South Carolina Town Moves On Illegal Immigrant Ban

SUMMERVILLE, SC (AP) -- This quiet South Carolina community thousands of miles from the Southwest gave initial approval Wednesday to ban illegal immigrants from living within the town limits.

"The problem is not just in the border states, it's right here," Councilman Walter Bailey said shortly before they voted 4-2 to give first approval to the ban, which would also, in most cases, keep illegal immigrants from working in the town about 20 miles from Charleston.

About 100 people gathered in the town hall for the meeting and the 20 or so who addressed the council during 90 minutes of public comments were about evenly divided between supporters and opponents.

Under the ordinance, up for final approval next month, renters would have to prove they are American citizens or in the country legally. A verification form would have to be filed with the town.

Victoria Middleton, the director of the American Civil Liberties Union in South Carolina, warned the council that there are questions about the constitutionality of the ordinance, adding immigration is not a local issue.

"Congress and the Constitution give the federal government the power to enforce immigration," she warned.

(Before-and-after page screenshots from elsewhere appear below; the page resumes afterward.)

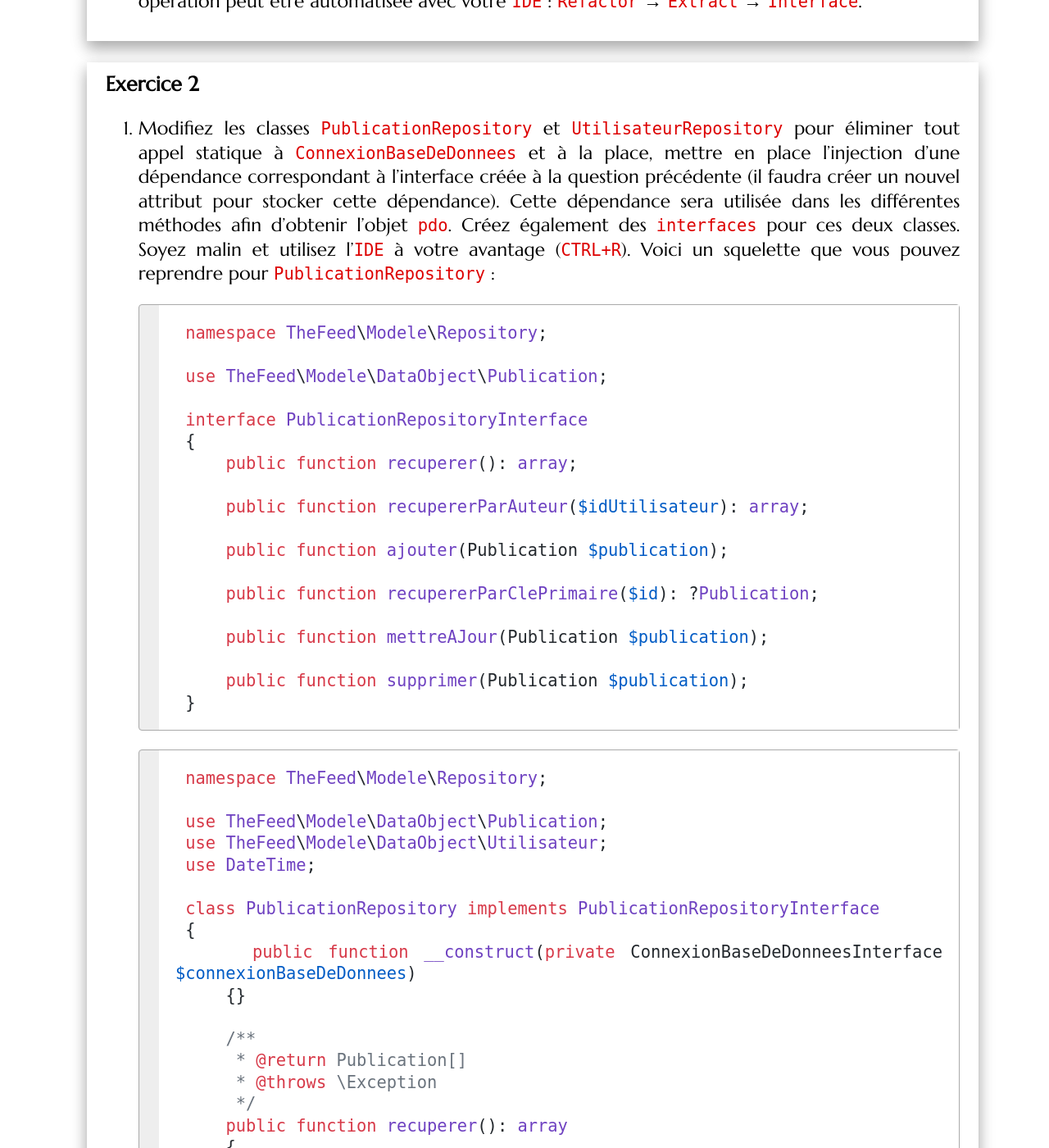
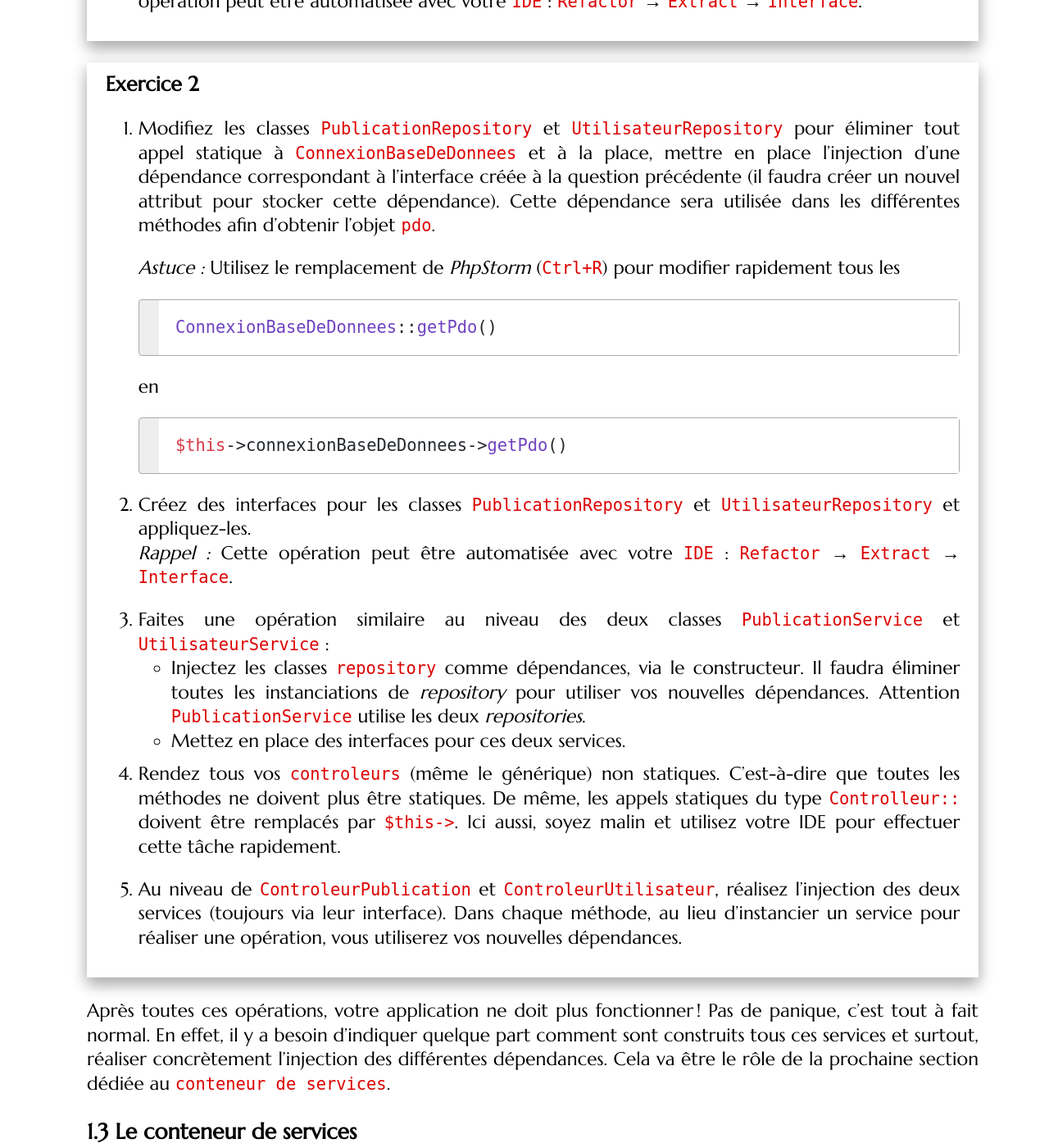
Before and after one commit to romainlebreton/R4.A.10-ComplementWeb, a Jekyll site: the page built from tutorials/tutorial_tests_2.md, in a window 1280 px wide and 1400 px high, scrolled down 7134 px. Shown: the whole window at 82% size. Built offline with Jekyll 4.4.1, drawn with Linux system fonts in a browser that asks for light colours; some web fonts are replaced; some of the changed text lies outside the part shown.

Commit message:
Mise en place de l'injection de dépendances dans les classes Repository et Service

````diff
--- a/tutorials/tutorial_tests_2.md
+++ b/tutorials/tutorial_tests_2.md
@@ -215,69 +215,33 @@ Notre prochain objectif est donc de remanier les classes des `controleurs`, des
 
 <div class="exercise">
 
-4. Modifiez les classes `PublicationRepository` et `UtilisateurRepository` pour éliminer tout appel statique à `ConnexionBaseDeDonnees` et à la place, mettre en place l'injection d'une dépendance correspondant à l'interface créée à la question précédente (il faudra créer un nouvel attribut pour stocker cette dépendance). Cette dépendance sera utilisée dans les différentes méthodes afin d'obtenir l'objet `pdo`. Créez également des `interfaces` pour ces deux classes. Soyez malin et utilisez l'`IDE` à votre avantage (`CTRL+R`). Voici un squelette que vous pouvez reprendre pour `PublicationRepository` :
+1. Modifiez les classes `PublicationRepository` et `UtilisateurRepository` pour
+   éliminer tout appel statique à `ConnexionBaseDeDonnees` et à la place, mettre
+   en place l'injection d'une dépendance correspondant à l'interface créée à la
+   question précédente (il faudra créer un nouvel attribut pour stocker cette
+   dépendance). Cette dépendance sera utilisée dans les différentes méthodes
+   afin d'obtenir l'objet `pdo`.
 
-    ```php
-    namespace TheFeed\Modele\Repository;
+   *Astuce :* Utilisez le remplacement de *PhpStorm* (`Ctrl+R`) pour modifier rapidement tous les
+   ```php
+   ConnexionBaseDeDonnees::getPdo()
+   ```
+   en
+   ```php
+   $this->connexionBaseDeDonnees->getPdo()
+   ```
 
-    use TheFeed\Modele\DataObject\Publication;
+2. Créez des interfaces pour les classes `PublicationRepository` et `UtilisateurRepository` et appliquez-les.
+   *Rappel :* Cette opération peut être automatisée avec votre `IDE` :
+   `Refactor` → `Extract` → `Interface`.
 
-    interface PublicationRepositoryInterface
-    {
-        public function recuperer(): array;
+3. Faites une opération similaire au niveau des deux classes `PublicationService` et `UtilisateurService` :
+   * Injectez les classes `repository` comme dépendances, via le constructeur. Il faudra éliminer toutes les instanciations de *repository* pour utiliser vos nouvelles dépendances. Attention `PublicationService` utilise les deux *repositories*.
+   * Mettez en place des interfaces pour ces deux services.
 
-        public function recupererParAuteur($idUtilisateur): array;
+4. Rendez tous vos `controleurs` (même le générique) non statiques. C'est-à-dire que toutes les méthodes ne doivent plus être statiques. De même, les appels statiques du type `Controlleur::` doivent être remplacés par `$this->`. Ici aussi, soyez malin et utilisez votre IDE pour effectuer cette tâche rapidement.
 
-        public function ajouter(Publication $publication);
-
-        public function recupererParClePrimaire($id): ?Publication;
-
-        public function mettreAJour(Publication $publication);
-
-        public function supprimer(Publication $publication);
-    }
-    ```
-
-    ```php
-    namespace TheFeed\Modele\Repository;
-
-    use TheFeed\Modele\DataObject\Publication;
-    use TheFeed\Modele\DataObject\Utilisateur;
-    use DateTime;
-
-    class PublicationRepository implements PublicationRepositoryInterface
-    {
-        public function __construct(private ConnexionBaseDeDonneesInterface $connexionBaseDeDonnees)
-        {}
-
-        /**
-         * @return Publication[]
-         * @throws \Exception
-         */
-        public function recuperer(): array
-        {
-            $statement = $this->connexionBaseDeDonnees->getPdo()->prepare(...);
-            // ...
-        }
-
-        // ...
-    }
-    ```
-
-    *Astuce :* Utilisez le remplacement de *PhpStorm* (`Ctrl+R`) pour modifier rapidement tous les
-    ```php
-    ConnexionBaseDeDonnees::getPdo()
-    ```
-    en
-    ```php
-    $this->connexionBaseDeDonnees->getPdo()
-    ```
-
-5. Faites une opération similaire au niveau des deux classes `PublicationService` et `UtilisateurService` en injectant les classes `repository` comme dépendances, via le constructeur. Il faudra éliminer toutes les instanciations de *repository* pour utiliser vos nouvelles dépendances. Là-aussi, mettez en place des interfaces pour ces deux services. Attention `PublicationService` utilise les deux *repositories*.
-
-6. Rendez tous vos `controleurs` (même le générique) non statiques. C'est-à-dire que toutes les méthodes ne doivent plus être statiques. De même, les appels statiques du type `Controlleur::` doivent être remplacés par `$this->`. Ici aussi, soyez malin et utilisez votre IDE pour effectuer cette tâche rapidement.
-
-6. Au niveau de `ControleurPublication` et `ControleurUtilisateur`, réalisez l'injection des deux services (toujours via leur interface). Dans chaque méthode, au lieu d'instancier un service pour réaliser une opération, vous utiliserez vos nouvelles dépendances.
+5. Au niveau de `ControleurPublication` et `ControleurUtilisateur`, réalisez l'injection des deux services (toujours via leur interface). Dans chaque méthode, au lieu d'instancier un service pour réaliser une opération, vous utiliserez vos nouvelles dépendances.
 
 </div>
 
````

She said local communities have spent upward to $1 million in futile efforts to impose such laws.

"I'm offended by the intimidation of the ACLU," Bailey said later. "If they want to challenge us to a lawsuit, I accept that challenge."

The immigration debate has moved to the political forefront since Arizona passed a contentious measure that among other provisions instructs police to question whether people are in the country legally when they are enforcing other laws. A federal judge has since blocked that and others parts of the law from being enforced.

According to the National Conference of State Legislatures, lawmakers in 44 states passed 191 state laws and adopted 128 resolutions on immigration in the first six months of this year. Five were vetoed.

There are numerous local immigration ordinances across the country, too many to track, said Vivek Malhotra, the national advocacy and policy counsel for the American Civil Liberties Union.

Summerville Councilman Mike Dawson suggested the housing and harboring regulations be deleted from the ordinance - a motion that failed for lack of a second.

"A lawsuit is not just a possibility, it's a certainty," he said, adding that town insurance probably won't cover the cost of a constitutional challenge.

Councilman Aaron Brown said it's the town's responsibility to provide basic services such as fire and police protection.

"One of the problems with this ordinance is it goes beyond what the town owes you," he told the audience, adding new businesses won't want to locate in a town where there is a controversy over immigration.

Councilman Bob Jackson, who supported the ordinance and who owns rental units, said the paperwork required by the proposal is not much more than what rental agents do now to check tenants.

"The illegals entering are hurting everybody, including the people who are waiting to come here legally," he said.

"This is not a town issue, it's a federal issue," said Diane Salazar who described herself as a leader of the local Latino community. "Are you as a town ready for a civil rights lawsuit?"

Bailey, a former state prosecutor, said the ordinance was prompted in part by the Obama administration's challenge of the new Arizona law that was to have taken effect last month.

"I am frustrated the federal government is doing nothing," he said. "If we don't do this we might as well put signs up on every road into town welcoming illegal aliens."